Set up a dedicated work space & reduce distractions

Many agree that setting up a dedicated space for remote learning is ideal, as it provides your online learner a consistent spot for establishing a routine for at-home instruction. You may not have the luxury of a dedicated desk in a separate room, so the kitchen table can work just fine, as long as you can limit distractions. Ensure the location has a strong internet connection and plenty of light, especially for video calls.

Wirecutter provides some great tips for setting up a dedicated work space, with desk, chair and other gear recommendations (like noise canceling headphones, if you can afford them), as well as other age-appropriate tips and some watch-outs to be aware of (“Having a computer, tablet, or mobile device in the bedroom can tempt your kid to stay up past their bedtime”). 

Buy an inexpensive printer, if you can

Sometimes analog technology is the best technology. You may have set up a quiet, dedicated space and got your child’s device ready to go, but your young learner is still having some trouble focusing. WIRED suggests picking up an inexpensive printer for a child who may be easily distracted or has to share a device with a sibling or parent. Just print out the materials and allow your child to take a break from their screen.

Check parental controls

Whether or not you own the device your child is using for remote learning, it’s a good idea to check its parental controls, especially if this is their first time independently using a computer with minimal supervision. The Washington Post suggests that if you own the device, you should look into Google Family Link, Apple’s Screen Time or Microsoft’s family controls to limit what your child can do when you’re not around, like accessing certain sites or purchasing games. If the device is owned by your child’s school, the district probably has enabled strict controls, but it’s always good to double-check. 

Check out the Parents’ Ultimate Guide to Parental Controls from Common Sense Media for more information.

Don’t forget cybersecurity & privacy settings

Children are not immune to the threats posed by hackers and scammers looking to profit from the pandemic. The Washington Post suggests that parents set up password managers like LastPass, install anti-virus software, turn on two-factor authentication for your children’s account, if possible, and remind them to never share passwords or post personal information online.

Reboot, restart and troubleshoot

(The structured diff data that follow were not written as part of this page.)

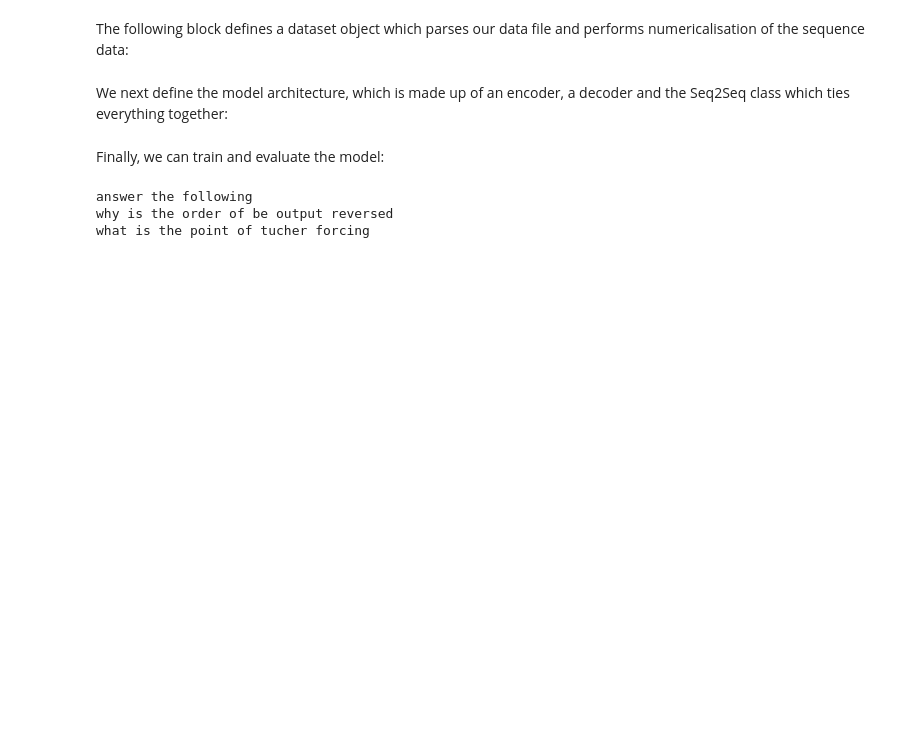
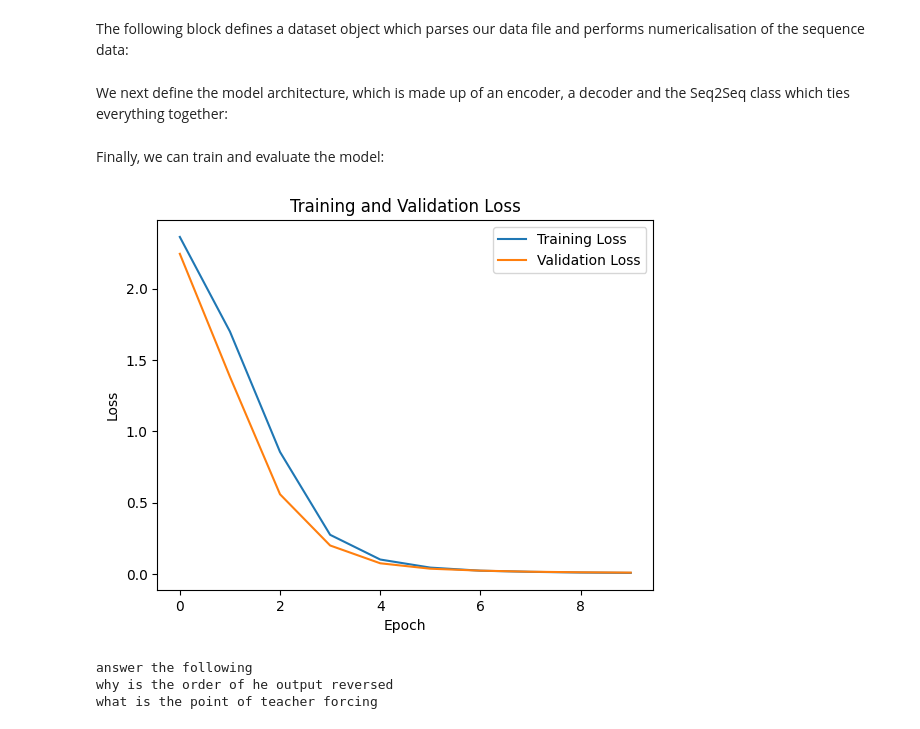
Before and after one commit to AndreiS22/deep_learning_labs, a Jupyter notebook: labex7_seq2seq.ipynb, the cells around one changed output. Cells and saved outputs as stored; diff of their text form; code cells hidden in the pictures; blank space fills up the shorter version.

Commit message:
Made plot for train and validation losses

```diff
--- a/labex7_seq2seq.ipynb
+++ b/labex7_seq2seq.ipynb
@@ -173,8 +173,12 @@ model = Seq2Seq(enc, dec).cuda()
 # %% [markdown]
 Finally, we can train and evaluate the model:
 # %%
+import matplotlib.pyplot as plt
+
 crit = nn.CrossEntropyLoss(ignore_index=ds.PAD_IDX)
 opt = optim.Adam(model.parameters())
+train_loss = []
+val_loss = []
 
 for e in range(10):
     model.train()
@@ -193,33 +197,45 @@ for e in range(10):
             y = y[1:].view(-1)
 
             loss = crit(pred, y)
             loss.backward()
             opt.step()
 
             epoch_loss = (epoch_loss*i + loss.item()) / (i+1)
 
             t.set_postfix(loss='{:05.3f}'.format(epoch_loss))
             t.update()
+        train_loss.append(epoch_loss)
 
     model.eval()
     with tqdm(total=len(valloader), desc='val') as t:
         with torch.no_grad():
             epoch_loss = 0
             for i, (x, y) in enumerate(valloader):
                 x = x.cuda()
                 y = y.cuda()
 
                 pred = model(x, y, teacher_forcing_ratio=0, padding_idx=ds.PAD_IDX)
 
                 pred_dim = pred.shape[-1]
                 pred = pred[1:].view(-1, pred_dim)
                 y = y[1:].view(-1)
 
                 loss = crit(pred, y)
                 epoch_loss = (epoch_loss*i + loss.item()) / (i+1)
 
                 t.set_postfix(loss='{:05.3f}'.format(epoch_loss))
                 t.update()
+            val_loss.append(epoch_loss)
+
+plt.plot(train_loss, label='Training Loss')
+plt.plot(val_loss, label='Validation Loss')
+plt.xlabel('Epoch')
+plt.ylabel('Loss')
+plt.title('Training and Validation Loss')
+plt.legend()
+plt.show()
+# %% [output]
+[figure, added]
 # %%
 def decode (code) :
   out = ''
@@ -232,8 +248,8 @@ def decode (code) :
 
 print(decode(".- -. ... .-- . .-. / - .... . / ..-. --- .-.. .-.. --- .-- .. -. --."))#ANSWER THE FOLLOWING
 print(decode(".-- .... -.-- / .. ... / - .... . / --- .-. -.. . .-. / --- ..-. / -.... . / --- ..- - .--. ..- - / .-. . ...- . .-. ... . -.."))#WHY IS THE ORDER OF THE OUTPUT REVERSED
-print(decode(".-- .... .- - / .. ... / - .... . / .--. --- .. -. - / --- ..-. / - ..- -.-. .... . .-. / ..-. --- .-. -.-. .. -. --."))#WHAT IS THE POINT OF TEACHER FORCING
+print(decode(".-- .... .- - / .. ... / - .... . / .--. --- .. -. - / --- ..-. / - . .- -.-. .... . .-. / ..-. --- .-. -.-. .. -. --."))#WHAT IS THE POINT OF TEACHER FORCING
 # %% [output]
 answer the following
-why is the order of be output reversed
-what is the point of tucher forcing
+why is the order of he output reversed
+what is the point of teacher forcing
```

If you’ve ever called an IT helpdesk, you know the first question is always, “Have you rebooted your computer?” Your student’s device is no different. Take a proactive approach and urge your child to save all their work, close each application and shut down their computer at the end of the school day to ensure they have a clean reboot every morning to minimize memory leaks or other issues.

The same goes for your home WiFi connection. Rebooting your modem or router can solve many connection issues. If you’re still having trouble, start with this article on fixing common WiFi problems, or if all else fails, call your internet provider.

Options if you have limited or no internet access

Last spring, millions of families were quickly thrust into a new remote learning reality that left behind many low-income families, especially those who had limited or no access to broadband internet or adequate technologies, leading to a widening achievement and learning gap. 

According to the Pew Research Center, 15% of families with school-aged children lack high speed internet, (the gap is even more pronounced for Black, Latinx and lower income students) and a full quarter of all teens don’t have access to a home computer. The recent viral post of two schoolchildren using the free WiFi outside a Taco Bell illustrates that the digital divide is all too real, and many schools are still struggling to ensure millions of low-income children and students of color have access to the tools they need to learn online during the pandemic.

Consumer Reports has compiled a good resource if you or someone you know is struggling to access adequate broadband internet. It includes programs offered by local schools, libraries, governments and businesses to help bridge the gap.